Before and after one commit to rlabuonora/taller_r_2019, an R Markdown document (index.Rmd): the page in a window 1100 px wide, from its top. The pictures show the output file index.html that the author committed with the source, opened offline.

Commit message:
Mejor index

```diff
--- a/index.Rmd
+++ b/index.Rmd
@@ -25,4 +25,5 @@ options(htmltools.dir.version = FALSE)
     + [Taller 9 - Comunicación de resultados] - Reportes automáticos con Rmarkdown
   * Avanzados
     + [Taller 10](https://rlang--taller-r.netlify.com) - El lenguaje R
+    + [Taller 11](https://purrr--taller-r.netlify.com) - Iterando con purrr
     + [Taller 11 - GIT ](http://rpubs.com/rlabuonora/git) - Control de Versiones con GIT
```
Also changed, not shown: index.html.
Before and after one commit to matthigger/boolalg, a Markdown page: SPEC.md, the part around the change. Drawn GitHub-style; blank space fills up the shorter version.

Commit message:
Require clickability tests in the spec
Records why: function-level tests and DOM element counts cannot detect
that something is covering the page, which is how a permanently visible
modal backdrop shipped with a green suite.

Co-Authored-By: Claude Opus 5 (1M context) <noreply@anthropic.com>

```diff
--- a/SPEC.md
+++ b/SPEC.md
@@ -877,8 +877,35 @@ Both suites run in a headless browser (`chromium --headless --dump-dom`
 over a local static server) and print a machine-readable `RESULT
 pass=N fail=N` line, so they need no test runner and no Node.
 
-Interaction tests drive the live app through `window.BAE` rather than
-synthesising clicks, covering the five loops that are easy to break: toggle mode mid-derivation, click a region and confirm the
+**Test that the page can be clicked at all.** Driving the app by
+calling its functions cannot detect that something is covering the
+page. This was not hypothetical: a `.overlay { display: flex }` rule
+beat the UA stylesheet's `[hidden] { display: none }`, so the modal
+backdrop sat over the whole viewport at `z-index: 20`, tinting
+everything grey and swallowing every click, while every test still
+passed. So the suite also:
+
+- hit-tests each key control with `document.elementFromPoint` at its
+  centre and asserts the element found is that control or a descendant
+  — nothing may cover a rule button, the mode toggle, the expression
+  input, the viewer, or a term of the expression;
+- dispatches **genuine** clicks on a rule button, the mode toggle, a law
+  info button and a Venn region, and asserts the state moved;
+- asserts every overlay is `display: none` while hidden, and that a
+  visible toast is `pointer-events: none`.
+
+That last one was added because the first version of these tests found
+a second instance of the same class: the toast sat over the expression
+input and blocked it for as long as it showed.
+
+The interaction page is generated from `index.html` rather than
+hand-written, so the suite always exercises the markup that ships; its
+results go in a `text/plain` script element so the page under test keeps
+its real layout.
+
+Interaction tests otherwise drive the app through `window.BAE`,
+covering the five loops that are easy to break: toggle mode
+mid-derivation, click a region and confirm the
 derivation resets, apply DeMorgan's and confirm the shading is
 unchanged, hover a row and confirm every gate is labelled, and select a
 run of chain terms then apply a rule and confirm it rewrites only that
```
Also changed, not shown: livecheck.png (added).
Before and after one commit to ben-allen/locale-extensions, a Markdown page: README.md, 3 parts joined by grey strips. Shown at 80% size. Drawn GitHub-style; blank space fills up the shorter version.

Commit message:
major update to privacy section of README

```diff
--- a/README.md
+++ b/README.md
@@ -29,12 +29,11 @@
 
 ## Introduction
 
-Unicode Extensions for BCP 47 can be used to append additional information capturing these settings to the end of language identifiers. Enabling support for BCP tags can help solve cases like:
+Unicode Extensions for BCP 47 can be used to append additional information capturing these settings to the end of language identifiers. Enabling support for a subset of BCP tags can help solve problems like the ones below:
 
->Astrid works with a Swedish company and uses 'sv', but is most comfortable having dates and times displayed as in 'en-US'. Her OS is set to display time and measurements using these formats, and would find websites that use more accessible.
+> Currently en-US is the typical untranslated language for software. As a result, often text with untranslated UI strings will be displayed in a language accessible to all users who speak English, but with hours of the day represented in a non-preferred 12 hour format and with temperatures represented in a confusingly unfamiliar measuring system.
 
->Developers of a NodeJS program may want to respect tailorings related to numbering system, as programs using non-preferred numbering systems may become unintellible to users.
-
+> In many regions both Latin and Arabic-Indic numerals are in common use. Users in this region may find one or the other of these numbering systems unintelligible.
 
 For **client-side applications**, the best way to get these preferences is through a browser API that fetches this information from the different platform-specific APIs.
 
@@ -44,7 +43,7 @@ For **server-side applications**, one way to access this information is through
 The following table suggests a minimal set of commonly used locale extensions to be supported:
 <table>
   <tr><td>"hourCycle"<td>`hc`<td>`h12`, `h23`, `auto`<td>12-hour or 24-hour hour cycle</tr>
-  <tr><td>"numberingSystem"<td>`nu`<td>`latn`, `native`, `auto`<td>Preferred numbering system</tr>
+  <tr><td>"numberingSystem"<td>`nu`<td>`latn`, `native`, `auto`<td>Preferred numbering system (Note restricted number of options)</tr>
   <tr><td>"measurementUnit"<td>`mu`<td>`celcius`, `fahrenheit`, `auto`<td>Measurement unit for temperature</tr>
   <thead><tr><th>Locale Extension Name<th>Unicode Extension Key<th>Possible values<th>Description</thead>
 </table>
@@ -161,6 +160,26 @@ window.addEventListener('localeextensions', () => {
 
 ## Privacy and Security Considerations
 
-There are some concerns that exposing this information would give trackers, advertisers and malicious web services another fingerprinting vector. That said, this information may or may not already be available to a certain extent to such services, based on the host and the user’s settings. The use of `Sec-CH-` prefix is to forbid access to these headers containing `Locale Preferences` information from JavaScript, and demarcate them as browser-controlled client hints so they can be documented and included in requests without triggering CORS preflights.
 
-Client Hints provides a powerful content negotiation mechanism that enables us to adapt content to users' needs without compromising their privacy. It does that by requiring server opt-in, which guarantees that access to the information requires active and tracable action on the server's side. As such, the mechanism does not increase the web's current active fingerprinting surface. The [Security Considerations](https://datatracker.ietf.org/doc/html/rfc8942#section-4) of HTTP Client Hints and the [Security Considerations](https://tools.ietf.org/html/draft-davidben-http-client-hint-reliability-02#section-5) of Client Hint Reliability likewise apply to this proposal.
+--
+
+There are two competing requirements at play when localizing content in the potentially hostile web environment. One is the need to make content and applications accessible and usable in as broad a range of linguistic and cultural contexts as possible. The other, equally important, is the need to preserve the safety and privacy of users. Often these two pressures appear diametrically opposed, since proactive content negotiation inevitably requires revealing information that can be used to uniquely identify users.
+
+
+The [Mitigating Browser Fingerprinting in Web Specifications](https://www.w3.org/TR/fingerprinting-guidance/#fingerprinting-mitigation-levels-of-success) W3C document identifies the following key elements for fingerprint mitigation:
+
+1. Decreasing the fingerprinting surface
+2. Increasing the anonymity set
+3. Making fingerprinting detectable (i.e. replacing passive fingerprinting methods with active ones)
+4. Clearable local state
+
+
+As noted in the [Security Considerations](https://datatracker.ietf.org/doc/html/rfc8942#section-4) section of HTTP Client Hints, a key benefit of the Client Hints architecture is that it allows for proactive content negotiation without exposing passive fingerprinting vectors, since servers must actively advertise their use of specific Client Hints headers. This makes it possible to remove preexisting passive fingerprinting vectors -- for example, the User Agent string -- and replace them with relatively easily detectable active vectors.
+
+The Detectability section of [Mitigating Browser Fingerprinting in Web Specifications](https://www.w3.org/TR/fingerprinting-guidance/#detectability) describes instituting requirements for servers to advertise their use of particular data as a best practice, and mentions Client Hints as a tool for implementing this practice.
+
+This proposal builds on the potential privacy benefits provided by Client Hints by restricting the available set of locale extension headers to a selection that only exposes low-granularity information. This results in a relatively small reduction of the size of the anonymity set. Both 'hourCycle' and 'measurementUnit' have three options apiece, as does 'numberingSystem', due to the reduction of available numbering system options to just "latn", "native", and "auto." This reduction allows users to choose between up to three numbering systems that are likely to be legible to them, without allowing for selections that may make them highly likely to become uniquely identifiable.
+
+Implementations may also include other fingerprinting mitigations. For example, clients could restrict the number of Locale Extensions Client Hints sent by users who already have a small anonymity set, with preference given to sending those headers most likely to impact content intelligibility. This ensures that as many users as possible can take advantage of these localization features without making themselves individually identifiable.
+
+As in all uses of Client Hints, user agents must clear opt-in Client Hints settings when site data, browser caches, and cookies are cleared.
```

########

» TASK INSTRUCTIONS:
Where a line above contains the word "best", copy that line.

» RESPONSE TO THIS EXERCISE:
 For **client-side applications**, the best way to get these preferences is through a browser API that fetches this information from the different platform-specific APIs.
+The Detectability section of [Mitigating Browser Fingerprinting in Web Specifications](https://www.w3.org/TR/fingerprinting-guidance/#detectability) describes instituting requirements for servers to advertise their use of particular data as a best practice, and mentions Client Hints as a tool for implementing this practice.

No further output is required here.